Barnes impressed last year during a late-season stint with the Blue Jays, while Tepera and Schultz both offer some big velocity.
Chris Smith is intriguing as the big-armed righty struck out 76 batters in 57 innings at double-A New Hampshire before logging four games with Buffalo to close out the campaign. The Blue Jays thought highly enough of him to recall him in mid-September as insurance, although he didn’t see any action.
As things stand now, Ezequiel Carrera and Melvin Upton Jr., are slated to share duties in left but Steve Pearce’s progress from elbow surgery can quickly change things. The power-hitting utility-man has reached 75 feet in his throwing program and felt strong taking batting practice in a cage Monday.
“He’s at schedule, projected that he can play on opening day,” said Atkins. “He’s been meeting every threshold.”
Now, there are “varying opinions,” if he’ll be ready to play the outfield opening day and “we’re certainly not going to rush him or push him if there’s doubt or speculation if that’s best for him,” the GM added.
But if healthy and productive, Pearce could eat into Carrera’s playing time in left against right-handers while he takes over for Justin Smoak at first against lefties.
The underwriters for the World Baseball Classic may have been wary of the minor surgery Russell Martin underwent on his left knee over the winter, but the Blue Jays aren’t.
“He feels good, he feels strong, he feels like he’s in a great spot,” said Atkins, who insists he would have had no issue with his starting catcher playing shortstop for Canada at the Classic. “Russ is an incredible athlete, incredible asset to Major League Baseball. He really wanted to play and I wanted that for him because he wanted that so badly. He’s someone who takes such good care of himself, is an elite athlete, I’m sure he would have been fine.”
Barring any surprises there, more eyes will be on Jarrod Saltalamacchia, who is in camp on a minor-league contract but is expected to be Martin’s backup.
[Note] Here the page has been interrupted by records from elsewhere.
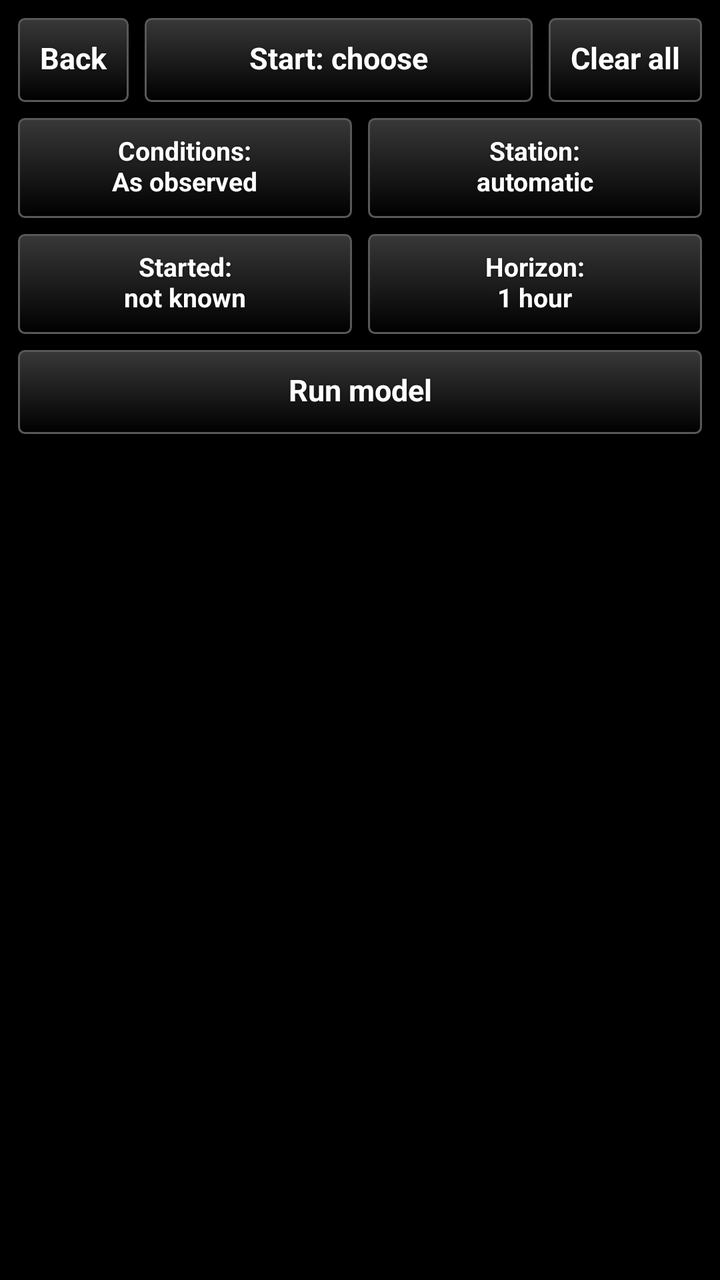
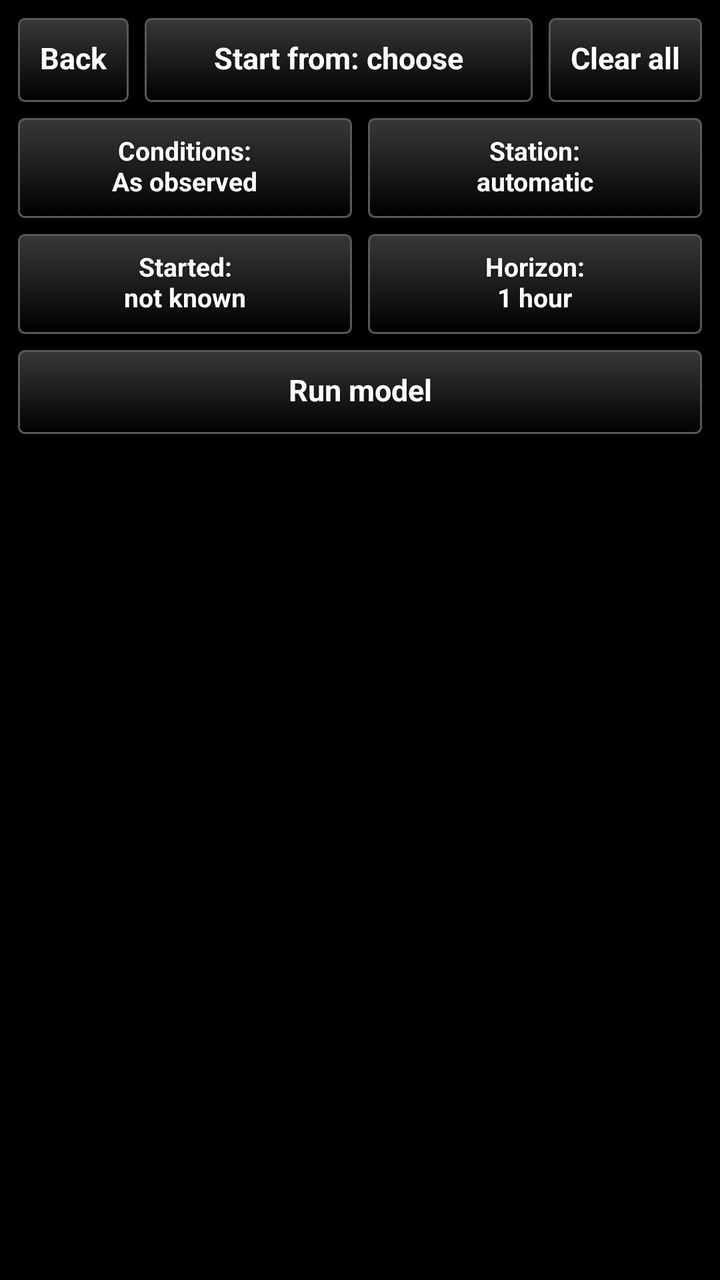

Before-and-after screenshots of an Android layout around one commit, followed by the original layout XML and the change that was made.
<!-- AndroidManifest.xml: application theme AppTheme -->
<!-- res/layout/model_panel.xml -->
<?xml version="1.0" encoding="utf-8"?>
<LinearLayout xmlns:android="http://schemas.android.com/apk/res/android"
    android:layout_width="match_parent"
    android:layout_height="match_parent"
    android:orientation="vertical"
    android:padding="8dp">
    <LinearLayout
        android:layout_width="match_parent"
        android:layout_height="wrap_content"
        android:orientation="horizontal"
        android:baselineAligned="false">
        <Button
            android:id="@+id/btn_back"
            style="@style/TakwerxButton"
            android:layout_width="wrap_content"
            android:layout_height="wrap_content"
            android:text="Back" />
        <Button
            android:id="@+id/btn_place"
            style="@style/TakwerxButton"
            android:layout_width="0dp"
            android:layout_weight="1"
            android:layout_height="wrap_content"
            android:layout_marginLeft="6dp"
            android:text="Start: choose" />
        <Button
            android:id="@+id/btn_clear"
            style="@style/TakwerxButton"
            android:layout_width="wrap_content"
            android:layout_height="wrap_content"
            android:layout_marginLeft="6dp"
            android:text="Clear all" />
    </LinearLayout>
    <ScrollView
        android:layout_width="match_parent"
        android:layout_height="0dp"
        android:layout_weight="1"
        android:focusableInTouchMode="true"
        android:descendantFocusability="beforeDescendants">
        <LinearLayout
            android:layout_width="match_parent"
            android:layout_height="wrap_content"
            android:orientation="vertical"
            android:paddingBottom="12dp">
            <LinearLayout
                android:layout_width="match_parent"
                android:layout_height="wrap_content"
                android:orientation="horizontal"
                android:baselineAligned="false"
                android:paddingTop="6dp">
                <Button
                    android:id="@+id/btn_conditions"
                    style="@style/TakwerxTileButton"
                    android:layout_width="0dp"
                    android:layout_weight="1"
                    android:layout_height="wrap_content"
                    android:text="Conditions:\nAs observed" />
                <Button
                    android:id="@+id/btn_station"
                    style="@style/TakwerxTileButton"
                    android:layout_width="0dp"
                    android:layout_weight="1"
                    android:layout_height="wrap_content"
                    android:layout_marginLeft="6dp"
                    android:text="Station:\nautomatic" />
            </LinearLayout>
            <LinearLayout
                android:layout_width="match_parent"
                android:layout_height="wrap_content"
                android:orientation="horizontal"
                android:baselineAligned="false"
                android:paddingTop="6dp">
                <Button
                    android:id="@+id/btn_started"
                    style="@style/TakwerxTileButton"
                    android:layout_width="0dp"
                    android:layout_weight="1"
                    android:layout_height="wrap_content"
                    android:text="Started:\nnot known" />
                <Button
                    android:id="@+id/btn_horizon"
                    style="@style/TakwerxTileButton"
                    android:layout_width="0dp"
                    android:layout_weight="1"
                    android:layout_height="wrap_content"
                    android:layout_marginLeft="6dp"
                    android:text="Horizon:\n1 hour" />
            </LinearLayout>
            <LinearLayout
                android:layout_width="match_parent"
                android:layout_height="wrap_content"
                android:orientation="horizontal"
                android:baselineAligned="false"
                android:paddingTop="6dp">
                <Button
                    android:id="@+id/btn_run"
                    style="@style/TakwerxButton"
                    android:layout_width="0dp"
                    android:layout_weight="1"
                    android:layout_height="wrap_content"
                    android:text="Run model" />
            </LinearLayout>
            <LinearLayout
                android:id="@+id/model_body"
                android:layout_width="match_parent"
                android:layout_height="wrap_content"
                android:orientation="vertical" />
        </LinearLayout>
    </ScrollView>
</LinearLayout>
<!-- resources referenced by this layout -->
<resources>
  <style name="TakwerxButton" parent="@style/darkButton">
          <item name="android:paddingLeft">12dp</item>
          <item name="android:paddingRight">12dp</item>
          <item name="android:paddingTop">6dp</item>
          <item name="android:paddingBottom">8dp</item>
          <item name="android:minHeight">44dp</item>
          <item name="android:minWidth">0dp</item>
          <item name="android:textSize">15sp</item>
          <item name="android:singleLine">true</item>
          <item name="android:ellipsize">end</item>
      </style>
  <style name="TakwerxTileButton" parent="@style/TakwerxButton">
          <item name="android:textSize">13sp</item>
          <item name="android:singleLine">false</item>
          <item name="android:maxLines">2</item>
          <item name="android:minHeight">52dp</item>
      </style>
  <style name="AppTheme" parent="@android:style/Theme.Holo">
          <item name="android:buttonStyle">@android:style/Widget.Button</item>
          <item name="android:imageButtonStyle">@android:style/Widget.Button</item>
          <item name="android:buttonStyleToggle">@android:style/Widget.Button</item>
          <item name="android:spinnerStyle">@style/ATAKSpinner</item>
          <item name="android:spinnerItemStyle">@style/ATAKSpinnerItem</item>
          <item name="android:editTextStyle">@style/ATAKEditText</item>
      </style>
  <style name="darkButton" parent="@android:style/Widget.Button">
          <item name="android:background">@drawable/btn_gray</item>
          <item name="android:shadowColor">@color/darker_gray</item>
          <item name="android:shadowDy">1</item>
          <item name="android:shadowRadius">2</item>
          <item name="android:textColor">@color/white</item>
          <item name="android:textStyle">bold</item>
          <item name="android:paddingTop">0dp</item>
          <item name="android:paddingBottom">3dp</item>
          <item name="android:textSize">@dimen/fontSize</item>
      </style>
  <style name="ATAKSpinner" parent="@android:style/Widget.Spinner">
          <item name="android:spinnerMode">dialog</item>
      </style>
  <style name="ATAKSpinnerItem">
          <item name="android:textColor">@android:color/white</item>
          <item name="android:dropDownVerticalOffset">0dip</item>
          <item name="android:dropDownHorizontalOffset">0dip</item>
          <item name="android:dropDownWidth">wrap_content</item>
          <item name="android:gravity">left|center_vertical</item>
      </style>
  <style name="ATAKEditText" parent="@android:style/Widget.EditText">
          
          
  
          
          <item name="android:imeOptions">flagNoFullscreen</item>
      </style>
  <color name="darker_gray">#121212</color>
  <color name="white">#ffffff</color>
  <dimen name="fontSize">14sp</dimen>
  <!-- drawable new_dark_button_disabled (drawable) -->
  <?xml version="1.0" encoding="utf-8"?>
  <layer-list xmlns:android="http://schemas.android.com/apk/res/android">
      <item android:bottom="1dp" android:right="1dp" android:left="1dp" android:top="1dp">
          <shape android:shape="rectangle">
              <corners android:radius="3dp" />
              <stroke
                  android:width="1dp"
                  android:color="#484848" />
              <solid android:color="#484848" />
          </shape>
      </item>
  </layer-list>
  <!-- drawable new_dark_button_bg (drawable) -->
  <?xml version="1.0" encoding="utf-8"?>
  <layer-list xmlns:android="http://schemas.android.com/apk/res/android">
      <item android:bottom="1dp" android:right="1dp" android:left="1dp" android:top="1dp">
          <shape android:shape="rectangle">
              <corners android:radius="3dp" />
              <stroke
                  android:width="1dp"
                  android:color="#585858" />
              <gradient
                  android:startColor="#000000"
                  android:endColor="#383838"
                  android:angle="90"/>
          </shape>
      </item>
  </layer-list>
  <!-- unchanged entries left out for length: 2 -->
</resources>

<!-- the commit's change to res/layout/model_panel.xml (unified diff, before → after) -->
@@ -22,7 +22,7 @@
             android:layout_weight="1"
             android:layout_height="wrap_content"
             android:layout_marginLeft="6dp"
-            android:text="Start: choose" />
+            android:text="Start from: choose" />
         <Button
             android:id="@+id/btn_clear"
             style="@style/TakwerxButton"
The 31-year-old is coming off a down offensive year in Detroit, in which he posted a .630 OPS in 92 games, but the switch-hitter has a career OPS of .721 and any type of bounceback would allow the Blue Jays to more effectively manage Martin’s workload.
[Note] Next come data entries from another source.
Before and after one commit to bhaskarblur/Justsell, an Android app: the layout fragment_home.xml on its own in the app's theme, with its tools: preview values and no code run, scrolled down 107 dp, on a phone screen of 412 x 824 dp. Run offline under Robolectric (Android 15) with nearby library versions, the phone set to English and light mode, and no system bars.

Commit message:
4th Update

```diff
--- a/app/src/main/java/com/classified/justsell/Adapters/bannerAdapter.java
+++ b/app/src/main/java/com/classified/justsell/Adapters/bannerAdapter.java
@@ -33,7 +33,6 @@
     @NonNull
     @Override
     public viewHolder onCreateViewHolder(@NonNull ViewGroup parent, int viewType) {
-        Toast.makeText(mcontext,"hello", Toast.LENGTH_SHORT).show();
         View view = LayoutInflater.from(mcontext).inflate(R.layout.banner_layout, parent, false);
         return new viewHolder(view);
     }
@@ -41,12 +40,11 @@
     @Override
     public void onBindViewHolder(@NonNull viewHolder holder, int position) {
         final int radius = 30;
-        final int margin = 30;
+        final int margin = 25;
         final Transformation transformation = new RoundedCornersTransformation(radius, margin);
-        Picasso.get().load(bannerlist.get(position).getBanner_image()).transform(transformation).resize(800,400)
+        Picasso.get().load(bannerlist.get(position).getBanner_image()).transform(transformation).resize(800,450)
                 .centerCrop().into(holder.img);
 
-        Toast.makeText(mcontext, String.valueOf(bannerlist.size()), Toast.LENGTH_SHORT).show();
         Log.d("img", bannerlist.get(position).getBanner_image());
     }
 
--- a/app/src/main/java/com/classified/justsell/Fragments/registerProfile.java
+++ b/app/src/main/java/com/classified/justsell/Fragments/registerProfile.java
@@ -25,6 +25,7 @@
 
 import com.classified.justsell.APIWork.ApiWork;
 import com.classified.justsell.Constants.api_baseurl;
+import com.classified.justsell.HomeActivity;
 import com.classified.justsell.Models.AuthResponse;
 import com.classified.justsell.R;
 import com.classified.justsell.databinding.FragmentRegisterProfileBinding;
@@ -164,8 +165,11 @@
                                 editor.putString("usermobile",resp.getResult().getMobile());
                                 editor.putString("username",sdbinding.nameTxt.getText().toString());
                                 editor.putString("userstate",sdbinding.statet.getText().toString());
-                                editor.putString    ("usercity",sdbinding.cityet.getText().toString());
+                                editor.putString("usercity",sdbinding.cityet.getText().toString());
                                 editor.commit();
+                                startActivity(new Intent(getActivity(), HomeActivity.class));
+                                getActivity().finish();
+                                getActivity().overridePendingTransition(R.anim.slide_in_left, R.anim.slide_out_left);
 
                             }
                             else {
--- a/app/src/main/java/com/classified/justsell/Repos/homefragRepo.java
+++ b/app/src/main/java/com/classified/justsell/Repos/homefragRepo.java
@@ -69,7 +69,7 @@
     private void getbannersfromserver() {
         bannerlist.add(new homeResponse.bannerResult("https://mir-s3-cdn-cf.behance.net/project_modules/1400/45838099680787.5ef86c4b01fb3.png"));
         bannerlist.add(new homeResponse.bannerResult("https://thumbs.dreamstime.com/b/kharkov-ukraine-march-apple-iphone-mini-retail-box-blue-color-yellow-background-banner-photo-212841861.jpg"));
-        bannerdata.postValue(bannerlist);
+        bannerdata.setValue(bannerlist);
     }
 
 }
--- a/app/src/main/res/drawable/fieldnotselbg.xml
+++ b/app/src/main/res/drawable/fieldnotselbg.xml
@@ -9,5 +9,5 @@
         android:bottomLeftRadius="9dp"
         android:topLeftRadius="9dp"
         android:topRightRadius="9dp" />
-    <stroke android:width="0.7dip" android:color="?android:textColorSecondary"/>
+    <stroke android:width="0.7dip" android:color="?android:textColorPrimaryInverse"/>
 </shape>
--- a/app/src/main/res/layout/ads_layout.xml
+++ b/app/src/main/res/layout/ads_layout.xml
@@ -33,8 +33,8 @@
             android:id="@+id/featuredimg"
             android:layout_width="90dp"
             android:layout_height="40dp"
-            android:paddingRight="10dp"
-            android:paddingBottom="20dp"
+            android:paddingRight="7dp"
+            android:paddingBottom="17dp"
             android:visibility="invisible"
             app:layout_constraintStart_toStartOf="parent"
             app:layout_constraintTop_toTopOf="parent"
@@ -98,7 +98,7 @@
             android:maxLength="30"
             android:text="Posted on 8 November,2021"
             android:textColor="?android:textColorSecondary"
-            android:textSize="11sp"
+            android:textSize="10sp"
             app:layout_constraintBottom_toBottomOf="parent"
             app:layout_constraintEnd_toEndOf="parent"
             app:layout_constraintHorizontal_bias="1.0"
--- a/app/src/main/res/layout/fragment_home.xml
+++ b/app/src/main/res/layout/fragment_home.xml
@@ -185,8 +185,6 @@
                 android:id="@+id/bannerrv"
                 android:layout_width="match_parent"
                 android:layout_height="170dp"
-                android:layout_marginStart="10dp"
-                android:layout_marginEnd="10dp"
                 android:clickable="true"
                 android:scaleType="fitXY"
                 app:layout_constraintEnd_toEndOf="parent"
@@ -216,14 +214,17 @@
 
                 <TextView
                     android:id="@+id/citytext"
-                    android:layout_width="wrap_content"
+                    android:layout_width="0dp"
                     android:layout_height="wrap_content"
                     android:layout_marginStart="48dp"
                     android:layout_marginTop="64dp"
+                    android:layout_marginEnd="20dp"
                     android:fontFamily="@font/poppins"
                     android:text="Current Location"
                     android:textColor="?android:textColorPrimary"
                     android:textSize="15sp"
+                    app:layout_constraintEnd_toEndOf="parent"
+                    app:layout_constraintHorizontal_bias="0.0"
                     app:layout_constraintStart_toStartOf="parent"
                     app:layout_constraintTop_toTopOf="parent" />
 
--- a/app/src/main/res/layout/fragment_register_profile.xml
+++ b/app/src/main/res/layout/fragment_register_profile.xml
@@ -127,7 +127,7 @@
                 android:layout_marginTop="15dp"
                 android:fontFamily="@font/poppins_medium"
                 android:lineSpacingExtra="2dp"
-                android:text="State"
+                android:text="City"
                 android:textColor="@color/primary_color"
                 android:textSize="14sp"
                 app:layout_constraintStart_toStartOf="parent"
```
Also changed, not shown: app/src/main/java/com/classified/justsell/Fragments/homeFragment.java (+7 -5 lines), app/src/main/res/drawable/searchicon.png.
The Blue Jays released farmhand A.J. Jimenez on Monday after designating him for assignment following the signing of Joe Smith, leaving Juan Graterol and non-roster invites Reese McGuire, Mike Ohlman and Alex Monsalve as the other backstops in camp.
One possibility is that Pearce could leadoff against lefties after mashing them for a 1.028 OPS last season.
Against righties, things are more muddled, as Bautista’s on-base skills fit the role but the Blue Jays may want him to bat lower to maximize his thump in the middle of the lineup.
Carrera offers up speed and the ability to play the small game but hasn’t gotten on base consistently enough, while Travis has an innate ability to put the bat on the ball and when hot is an ideal catalyst.
Travis was the Blue Jays’ most frequent leadoff man last year (43 games), followed by Bautista (40) and Carrera (36).